Dara Singh was born Deedar Singh Randhawa in his maternal home in Ratangarh. His family were farmers from Dharamchuk in Amritsar. Due to financial constraints, his father and paternal uncle often had to travel to Singapore. At the age of 18 Dara Singh travelled to Singapore with them. His name was shortened to Dara Singh in his documentation at Madras.
Wrestling was tremendously popular in Singapore. Dara Singh’s impressive stature led him to enlist in the ‘Great World’ akhara under the tutelage of Ustad Harnam Singh. Dara Singh’s intense dedication to his craft paid off, and he soon ascended to the top of the wrestling world. His notable achievements included defeating the famous Hungarian wrestler King Kong in 1951 and winning the World Championship in 1968.
Dara Singh’s entry into the world of films came in the form of a cameo in Pehli Jhalak (1954) where Om Prakash dreams of fighting with Dara Singh. Six years later, he appeared in the film Bhakt Raj (1960) in a scene with Bhagwan Dada

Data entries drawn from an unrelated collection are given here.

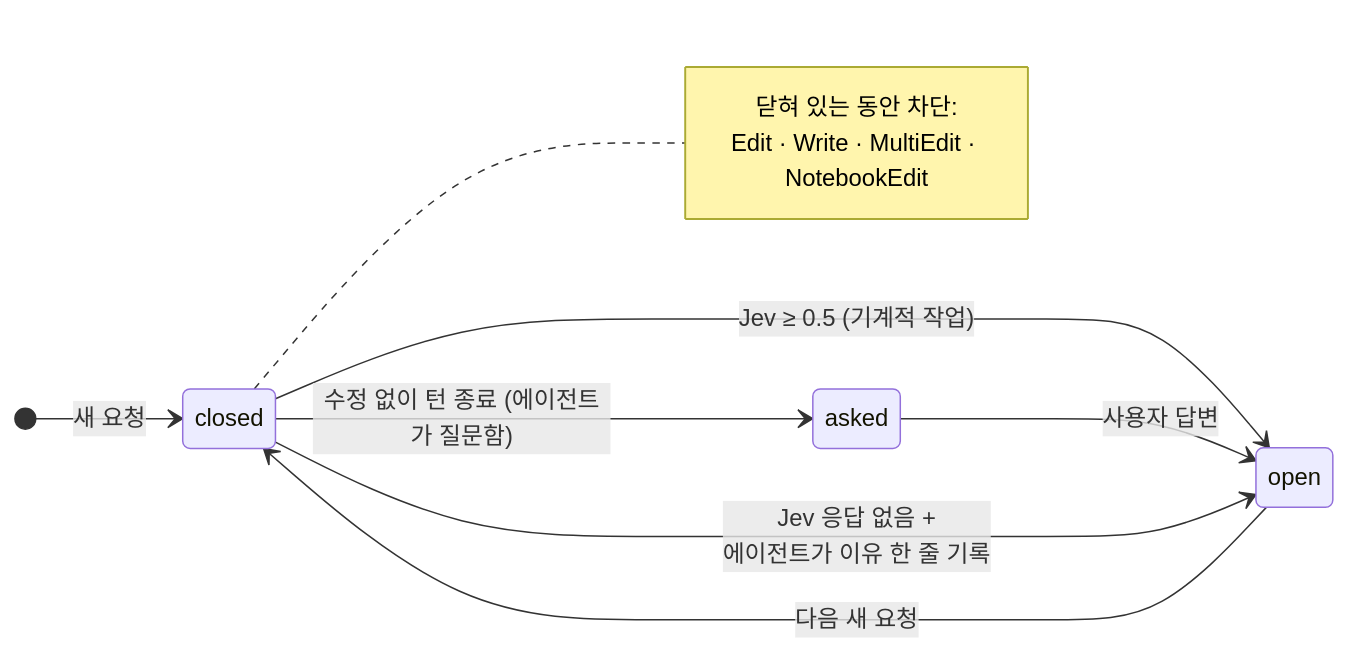
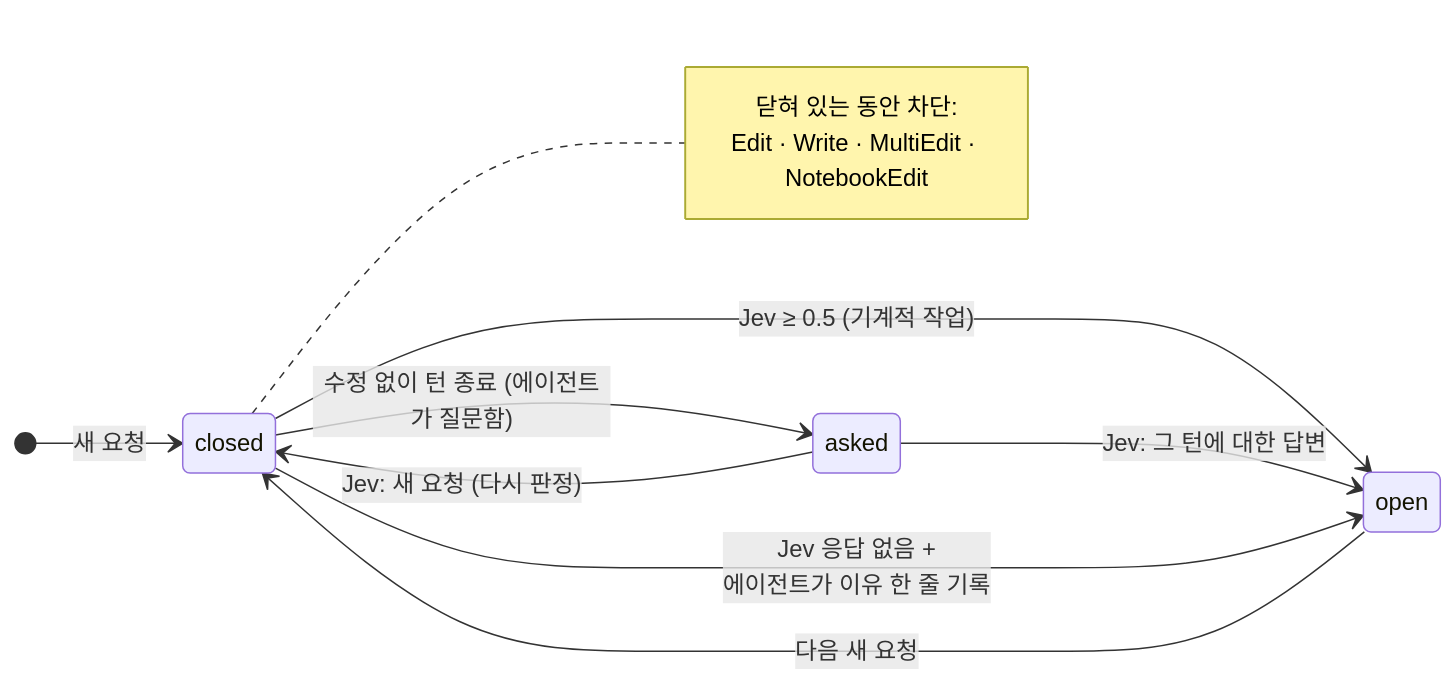
One commit to beyondworks/lean-forge changed the second of 3 diagrams in README.ko.md. Above: the diagram before and after it, drawn with Mermaid. The commit also changed 4 other files, not shown here.

````diff
--- a/README.ko.md
+++ b/README.ko.md
@@ -60,14 +60,15 @@
 ```mermaid
 stateDiagram-v2
     direction LR
     [*] --> closed: 새 요청
     closed --> open: Jev ≥ 0.5 (기계적 작업)
     closed --> asked: 수정 없이 턴 종료 (에이전트가 질문함)
-    asked --> open: 사용자 답변
+    asked --> open: Jev: 그 턴에 대한 답변
+    asked --> closed: Jev: 새 요청 (다시 판정)
     open --> closed: 다음 새 요청
     closed --> open: Jev 응답 없음 +<br/>에이전트가 이유 한 줄 기록
     note right of closed
         닫혀 있는 동안 차단:
         Edit · Write · MultiEdit · NotebookEdit
     end note
 ```
````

Dara Singh’s film career initially had to face certain obstacles. To begin with, Dara Singh had reservations about an acting career as wrestlers were not allowed to see films. His thick accent also prevented him from speaking dialogues clearly. As a result his voice in some of his early films had to be dubbed. But he was also concerned about his prospects regarding his wrestling career. As a result when producer Devi Sharma approached him for a film based on wrestling he agreed. 

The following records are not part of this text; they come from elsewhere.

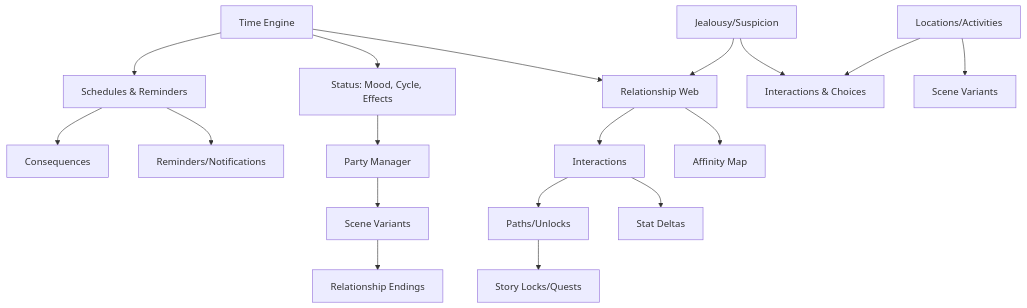
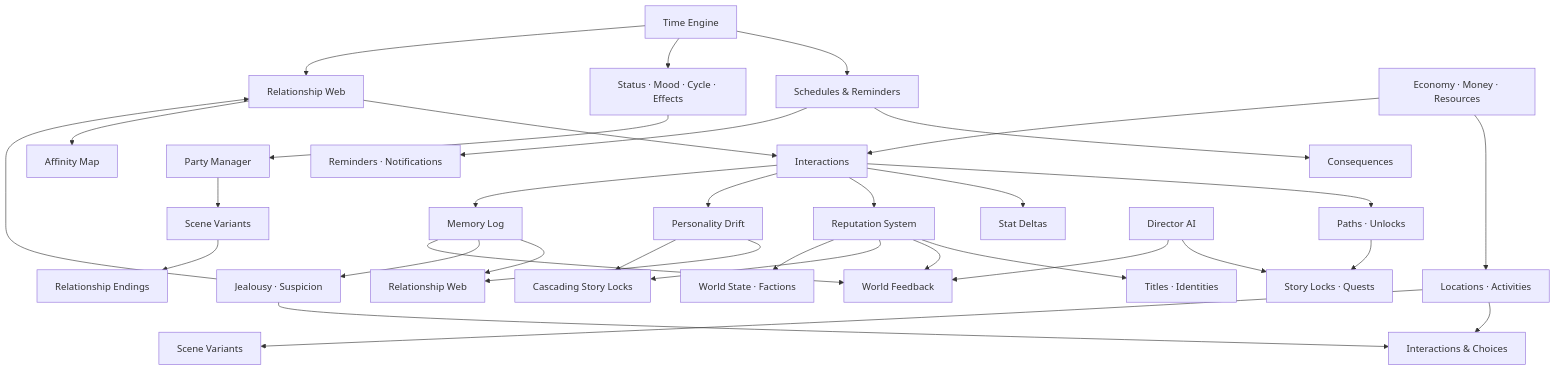
The first of 4 diagrams in docs/ROADMAP.md (murraymint1991/woven-pulse), drawn with Mermaid before and after one commit. The commit also changed other lines of this file, not shown here.

````diff
--- a/docs/ROADMAP.md
+++ b/docs/ROADMAP.md
@@ -9,22 +9,38 @@
 ```mermaid
 flowchart TD
     A[Time Engine] --> B[Schedules & Reminders]
-    A --> C[Status: Mood, Cycle, Effects]
+    A --> C[Status · Mood · Cycle · Effects]
     A --> D[Relationship Web]
     D --> E[Interactions]
-    E --> F[Paths/Unlocks]
-    F --> G[Story Locks/Quests]
+    E --> F[Paths · Unlocks]
+    F --> G[Story Locks · Quests]
     C --> H[Party Manager]
     H --> I[Scene Variants]
     I --> J[Relationship Endings]
-    L[Jealousy/Suspicion] --> D
+    L[Jealousy · Suspicion] --> D
     L --> P[Interactions & Choices]
-    N[Locations/Activities] --> P
+    N[Locations · Activities] --> P
     N --> Q[Scene Variants]
     B --> O[Consequences]
     E --> T[Stat Deltas]
     D --> U[Affinity Map]
-    B --> V[Reminders/Notifications]
-    %% Status is influenced continuously
-    %% (mood, cycle, effects)
+    B --> V[Reminders · Notifications]
+
+    %% Phase D + Expansion
+    E --> Rep[Reputation System]
+    E --> Drift[Personality Drift]
+    E --> M[Memory Log]
+    Rep --> Titles[Titles · Identities]
+    Rep --> Feedback[World Feedback]
+    Rep --> Locks[Cascading Story Locks]
+    Drift --> Rel[Relationship Web]
+    Drift --> Locks
+    M --> Rel
+    M --> L
+    M --> Feedback
+    Econ[Economy · Money · Resources] --> N
+    Econ --> E
+    Rep --> Factions[World State · Factions]
+    Dir[Director AI] --> G
+    Dir --> Feedback
 ```
````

The resultant film was King Kong (1962) which became a super-hit and opened the doors of the film world for Dara Singh. Even as his film career took off, he did not lose sight of his wrestling commitments. He would work in films only when he got time away from wrestling. 
In Faulad (1963), a young Mumtaz was given her break as a lead actress. The film was a success and Mumtaz went on to star with Dara Singh in twelve more films. Another notable pairing was with the actress Nishi. Some of Dara Singh’s popular films were Samson (1964), Mahabharat (1965), Sherdil (1965), Lootera (1965), Sangdil (1967), Nasihat (1967), Thakur Jernail Singh (1966), The Killers (1969), Har Har Mahadev (1974) and Hari Darshan (1972). From the eighties onwards, he transitioned into playing character roles in films like Mard (1985) and Karma (1986). He also earned plaudits for his portrayal of Hanuman in Ramanand Sagar’s hit serial Ramayana. He later turned producer for nearly a dozen Hindi and Punjabi films. His last film was Ata Pata Laapata (2012).

Dara Singh’s career is a testament to someone from a different walk of life reaching the pinnacle of stardom in the industry. Even though stunt films were looked down upon by elite audiences, Dara Singh’s popularity could not be denied. The legendary figure passed away on 12 July 2012 in Mumbai.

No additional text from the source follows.